Problem requirements: When the line containing "-- **Category:** [Web/Crypto/Forensics/etc]" is found in the data below, copy it and each line after it through the line containing "-- Tool 2 - Purpose", exactly and with no others.
START Available data
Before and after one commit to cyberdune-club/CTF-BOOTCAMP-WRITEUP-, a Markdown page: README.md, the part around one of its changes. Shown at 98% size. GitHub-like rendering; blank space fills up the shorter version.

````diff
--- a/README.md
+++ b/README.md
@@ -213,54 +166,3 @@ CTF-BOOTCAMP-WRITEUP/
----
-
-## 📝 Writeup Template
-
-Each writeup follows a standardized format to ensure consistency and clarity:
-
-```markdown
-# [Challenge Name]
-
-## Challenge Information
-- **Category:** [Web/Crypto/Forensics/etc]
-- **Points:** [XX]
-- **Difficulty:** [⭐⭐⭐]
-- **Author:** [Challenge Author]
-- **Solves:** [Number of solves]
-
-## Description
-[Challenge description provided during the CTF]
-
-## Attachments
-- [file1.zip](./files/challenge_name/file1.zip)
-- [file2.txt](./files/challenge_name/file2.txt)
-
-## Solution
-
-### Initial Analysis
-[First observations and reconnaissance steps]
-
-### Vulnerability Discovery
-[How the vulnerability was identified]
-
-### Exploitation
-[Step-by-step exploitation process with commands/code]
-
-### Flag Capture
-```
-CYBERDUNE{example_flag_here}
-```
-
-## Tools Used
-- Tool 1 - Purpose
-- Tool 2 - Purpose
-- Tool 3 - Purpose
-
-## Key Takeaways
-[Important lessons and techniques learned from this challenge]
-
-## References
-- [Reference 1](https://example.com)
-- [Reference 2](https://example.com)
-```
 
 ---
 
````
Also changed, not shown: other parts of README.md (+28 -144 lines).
END Available data
The completed task:
-- **Category:** [Web/Crypto/Forensics/etc]
-- **Points:** [XX]
-- **Difficulty:** [⭐⭐⭐]
-- **Author:** [Challenge Author]
-- **Solves:** [Number of solves]
-
-## Description
-[Challenge description provided during the CTF]
-
-## Attachments
-- [file1.zip](./files/challenge_name/file1.zip)
-- [file2.txt](./files/challenge_name/file2.txt)
-
-## Solution
-
-### Initial Analysis
-[First observations and reconnaissance steps]
-
-### Vulnerability Discovery
-[How the vulnerability was identified]
-
-### Exploitation
-[Step-by-step exploitation process with commands/code]
-
-### Flag Capture
-```
-CYBERDUNE{example_flag_here}
-```
-
-## Tools Used
-- Tool 1 - Purpose
-- Tool 2 - Purpose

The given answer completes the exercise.